I have a question about water cycling from Home to Bioshelter.
We are currently hooked up to the city sewer, but this week we found out our sewer pipe has settled and is basically not draining our water (no poo here, we have a compost toilet). We were thinking anyway of doing a greywater system and this seems like the perfect opportunity to do so. However, we live in a cold climate (Quebec), and I had a few questions and concerns.
1) We want to build a bioshelter next year next to our house. We would be installing earth tubes, which would allow us to keep the place at minimum 10 degrees C year-round. I was thinking of installing a greywater catchment tank in there to protect it from freezing in the winter while also serving as extra thermal mass for heat storage. The only problem would be what to do with the water after it has passed through a plant filtration system. It does solve our winter bioshelter irrigation problem, but I think we would make way too much water for the amount of irrigation we will need over the winter. Any ideas on what to do with the extra water?
2) I read somewhere that water from the kitchen sink shouldn't be included in a greywater system. Is this just paranoia about diseases? Won't it be ok once filtered through the plants?
Directing your excess greywater to an outdoor pond or retention basin would be your best bet. A sub-grade equalizer pipe can keep both an outdoor non-freezing water body (liquid volume below freeze level) and your water storage in a bioshelter (high tunnel/greenhouse) at the same level without fear of indoor water damage. Think of the equalizer pipe like a big water level. A properly engineered spillway should always be in place on any water-holding earthworks.

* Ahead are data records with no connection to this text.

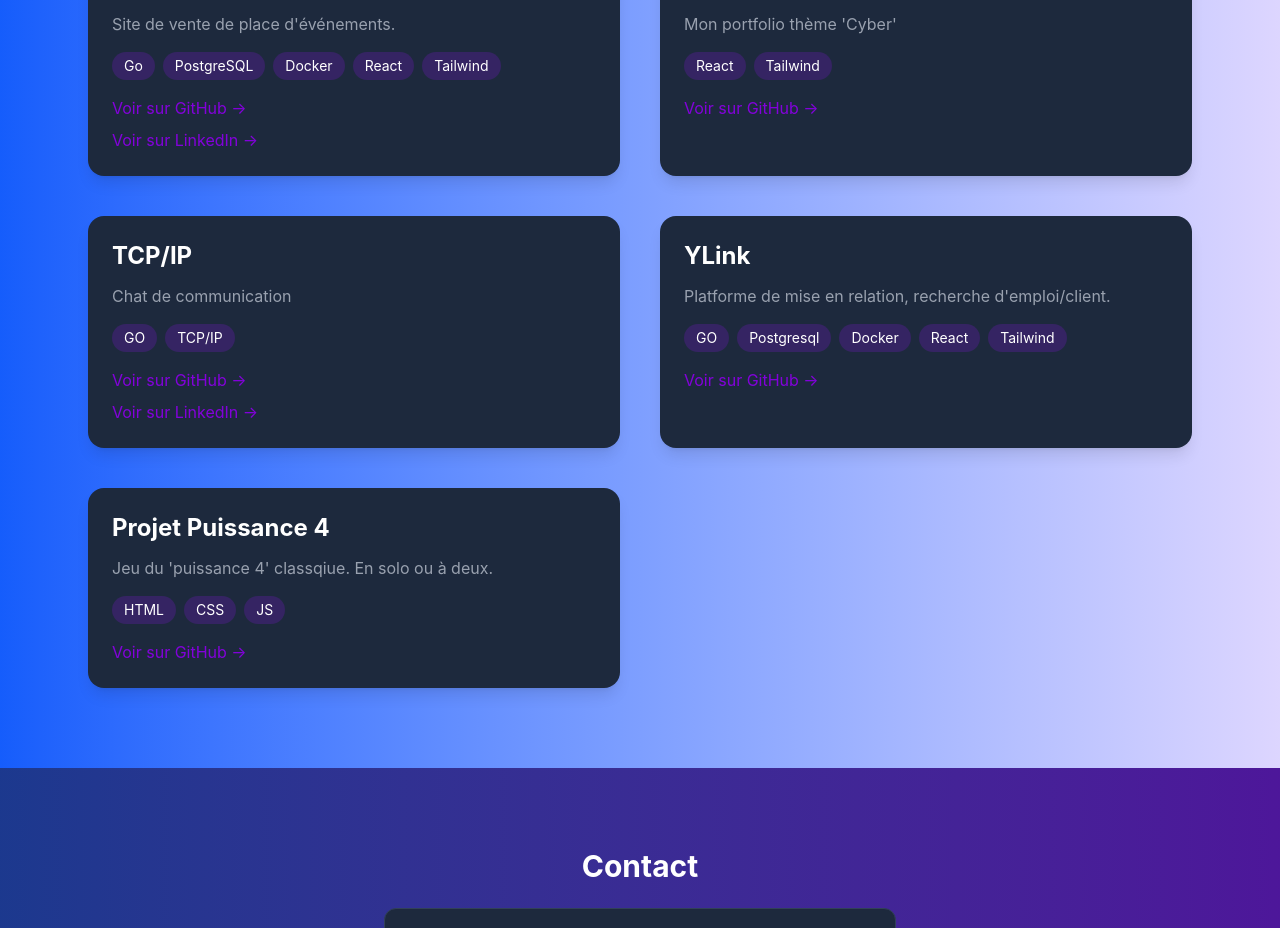
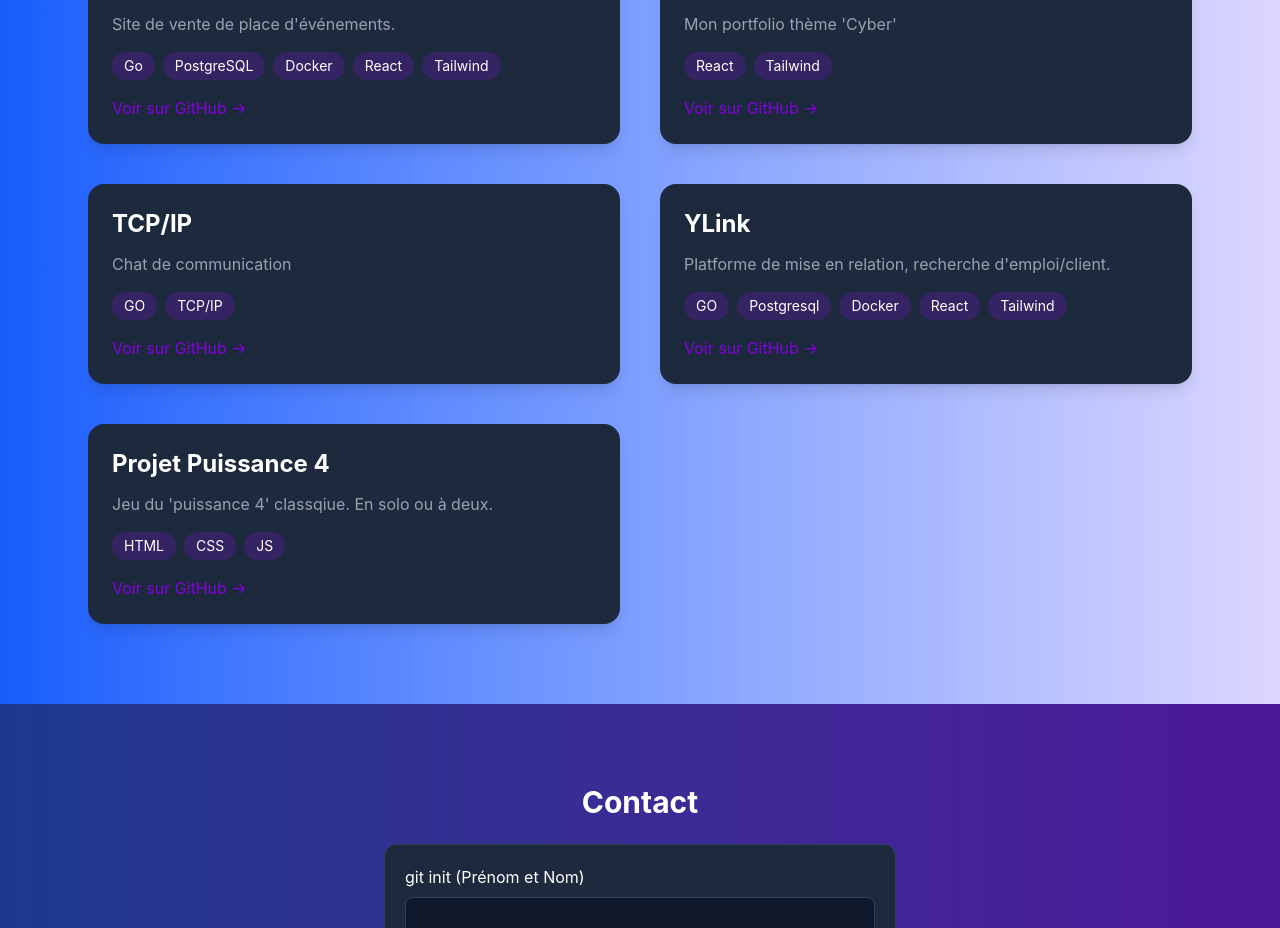
Before and after one commit to enzo959/myPortFolio, a React (Vite) app: page / in a window 1280 px wide. Shown: the part 2640-3568 px from the top of the page. Built offline with nearby package versions, Linux system fonts and the light colour scheme.

Commit message:
test end

```diff
--- a/src/components/Projects.jsx
+++ b/src/components/Projects.jsx
@@ -21,7 +21,7 @@ export default function Projects() {
             description="Site de vente de place d'événements."
             tech={["Go", "PostgreSQL", "Docker", "React", "Tailwind"]}
             github="https://github.com/enzo959/projet_gp_tracker_backend"
-            linkedin="httpifhzri"
+            linkedin=""
             pdf=""
           />
 
@@ -38,7 +38,7 @@ export default function Projects() {
             description="Chat de communication"
             tech={["GO", "TCP/IP"]}
             github="https://github.com"
-            linkedin="erojfefjrefjz"
+            linkedin=""
             pdf=""
           />
           <ProjectsCard
```
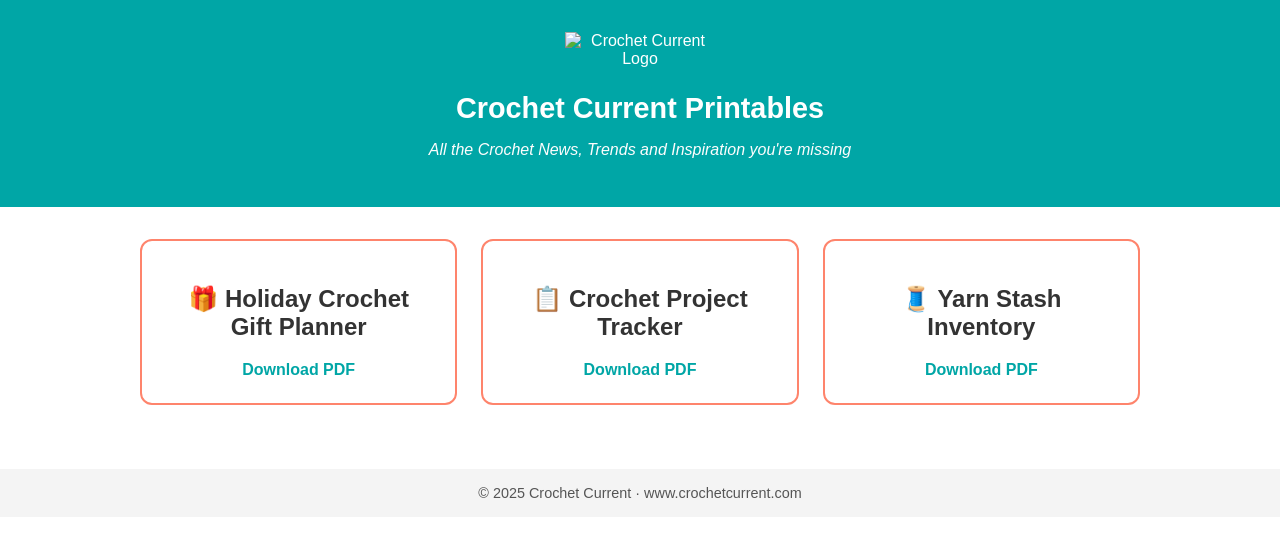
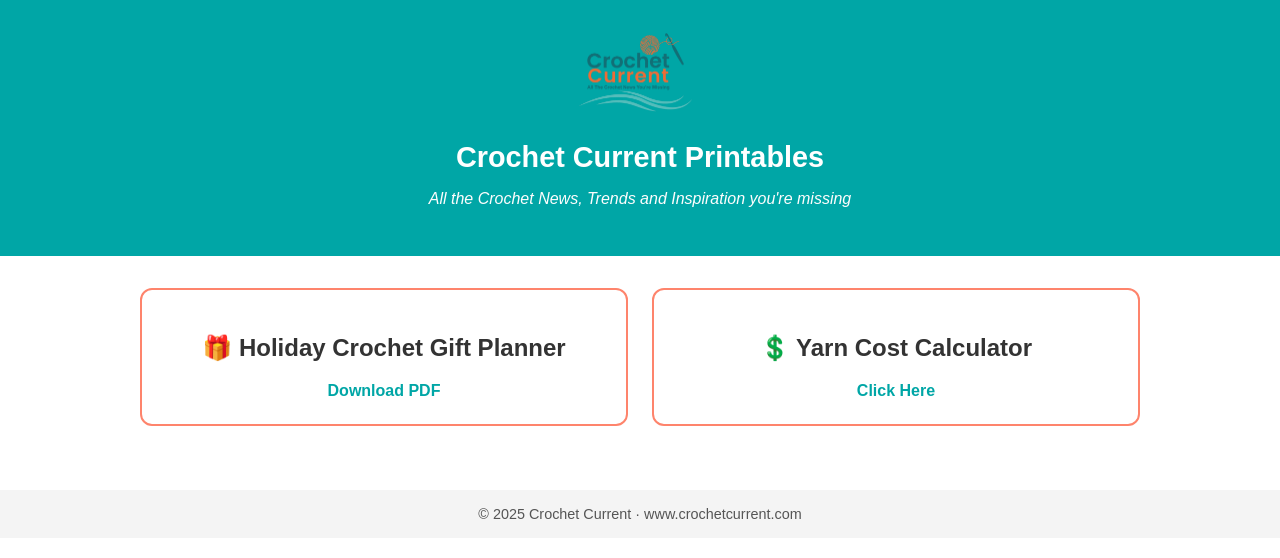
Before and after one commit to MissingSomethingRVA/printables, a plain HTML site: page index.html in a window 1280 px wide. Drawn offline with Linux system fonts and the light colour scheme.

Commit message:
Update index.html

```diff
--- a/index.html
+++ b/index.html
@@ -64,7 +64,7 @@
 </head>
 <body>
   <header>
-    <img src="logo.png" alt="Crochet Current Logo">
+    <img src="crochet-current-logo.png" alt="Crochet Current Logo">
     <h1>Crochet Current Printables</h1>
     <p class="tagline">All the Crochet News, Trends and Inspiration you're missing</p>
   </header>
@@ -73,15 +73,11 @@
     <div class="grid">
       <div class="card">
         <h2>🎁 Holiday Crochet Gift Planner</h2>
-        <a href="holiday-planner.pdf" target="_blank">Download PDF</a>
+        <a href="crochet-gift-planner.pdf" target="_blank">Download PDF</a>
       </div>
-      <div class="card">
-        <h2>📋 Crochet Project Tracker</h2>
-        <a href="project-tracker.pdf" target="_blank">Download PDF</a>
-      </div>
-      <div class="card">
-        <h2>🧵 Yarn Stash Inventory</h2>
-        <a href="yarn-inventory.pdf" target="_blank">Download PDF</a>
+         <div class="card">
+        <h2>💲 Yarn Cost Calculator</h2>
+        <a href="https://yarncost.crochetcurrent.com" target="_blank">Click Here</a>
       </div>
       <!-- Add more cards as you create printables -->
     </div>
```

I would avoid kitchen greywater for direct irrigation of an edible plant system. (Tree fruit maybe, lettuce definitely not) We use soap on dishware (i do anyway) to wash pathogens from food and human cycles. Immediately reintroducing them to edible plant tissue isn't advisable.

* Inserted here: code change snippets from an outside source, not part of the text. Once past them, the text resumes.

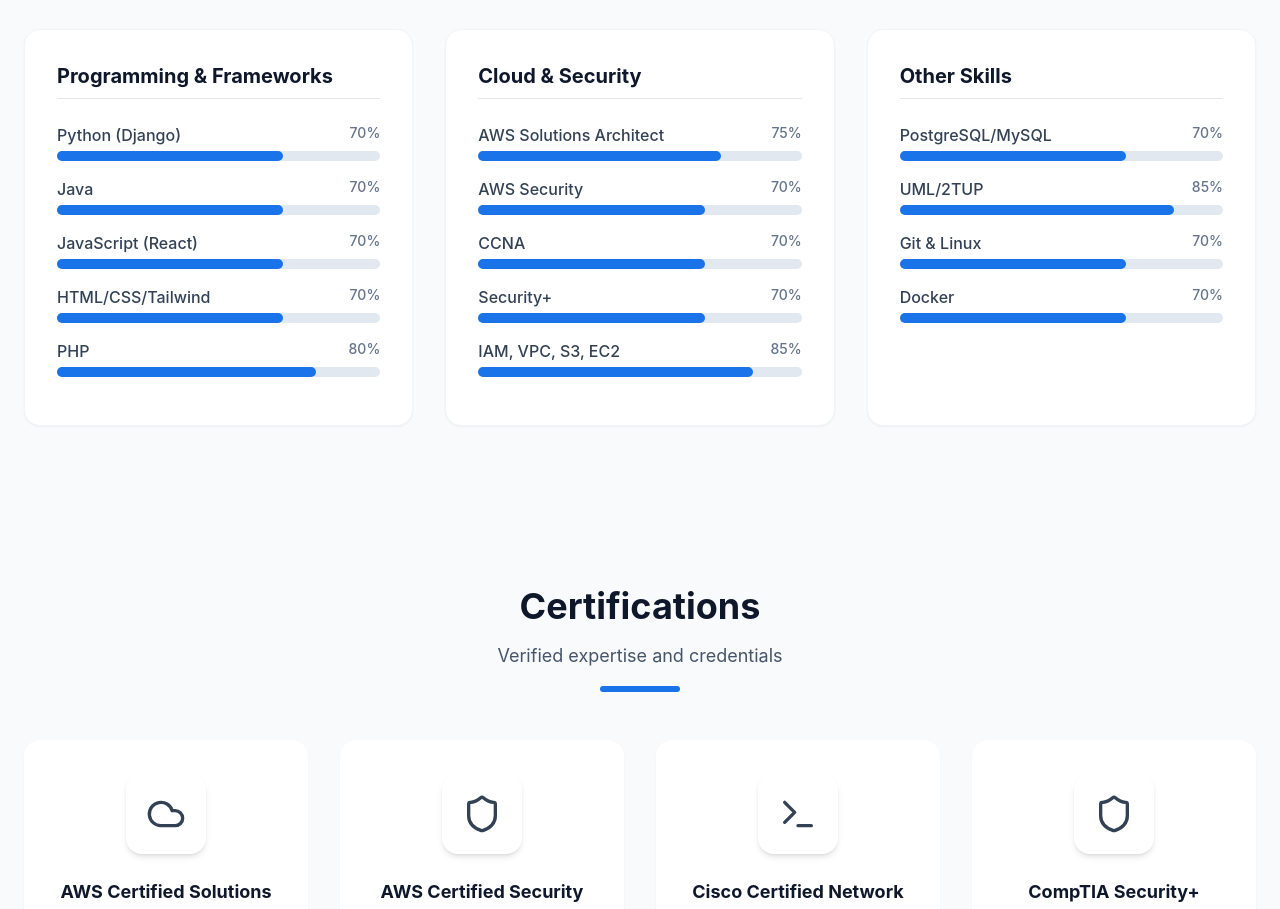
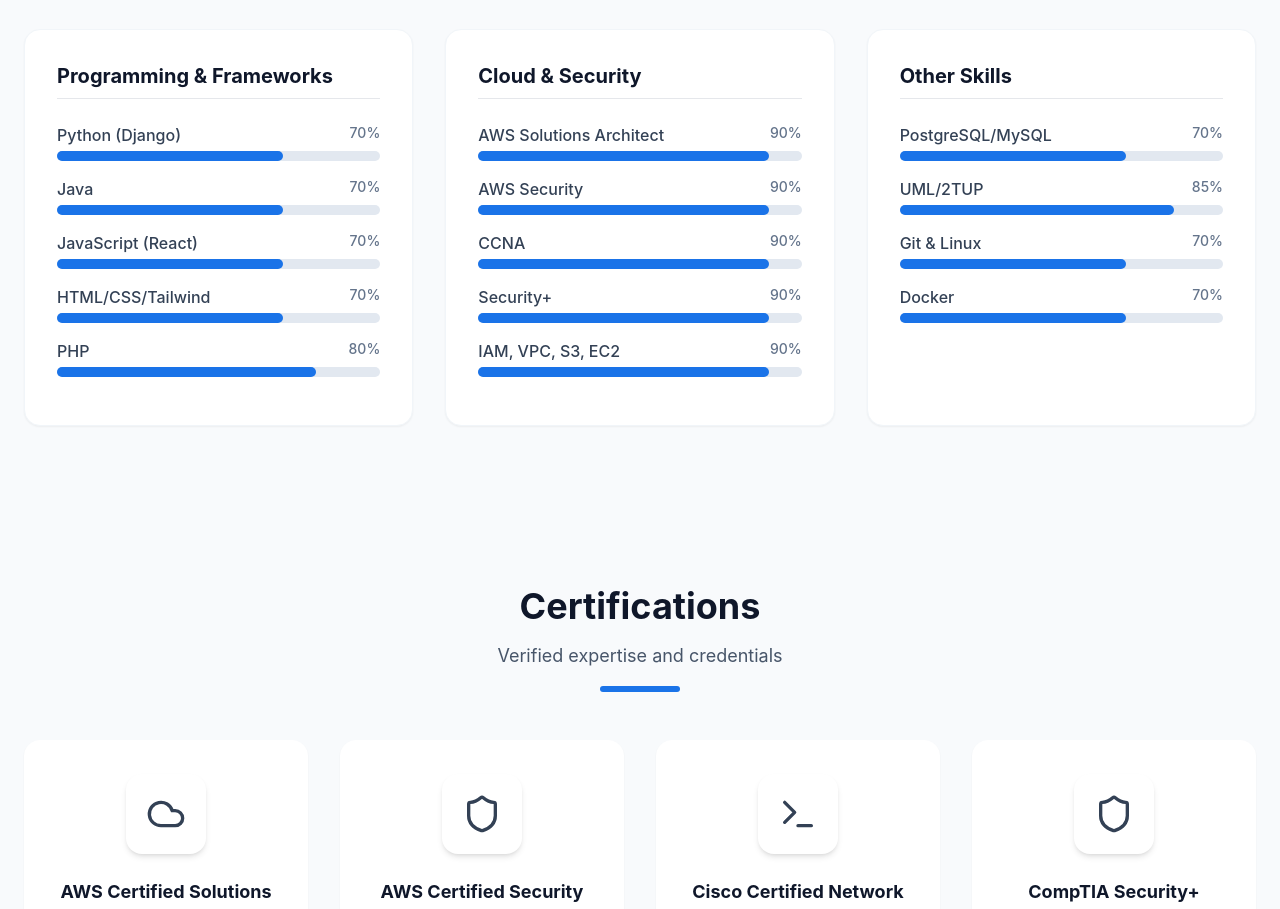
Before and after one commit to miafo1/miafopotfolio, a React (Vite) app: page / in a window 1280 px wide. Shown: the part 1660-2569 px from the top of the page. Built offline with nearby package versions, Linux system fonts and the light colour scheme.

Commit message:
update: adjust skill levels in portfolio data

```diff
--- a/src/data/index.js
+++ b/src/data/index.js
@@ -56,11 +56,11 @@
     { name: "PHP", level: 80},
   ],
   cloudSecurity: [
-    { name: "AWS Solutions Architect", level: 75 },
-    { name: "AWS Security", level: 70 },
-    { name: "CCNA", level: 70 },
-    { name: "Security+", level: 70 },
-    { name: "IAM, VPC, S3, EC2", level: 85 },
+    { name: "AWS Solutions Architect", level: 90 },
+    { name: "AWS Security", level: 90 },
+    { name: "CCNA", level: 90 },
+    { name: "Security+", level: 90 },
+    { name: "IAM, VPC, S3, EC2", level: 90 },
   ],
   other: [
     { name: "PostgreSQL/MySQL", level: 70 },
```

Overall, I think that large-scale indoor aquaponics are typically a PVC-riddled farce. Nutrient-density of plants comes from soil, not 'media' and 'PVC'. A used stainless bulk tank or polyethylene tank works though.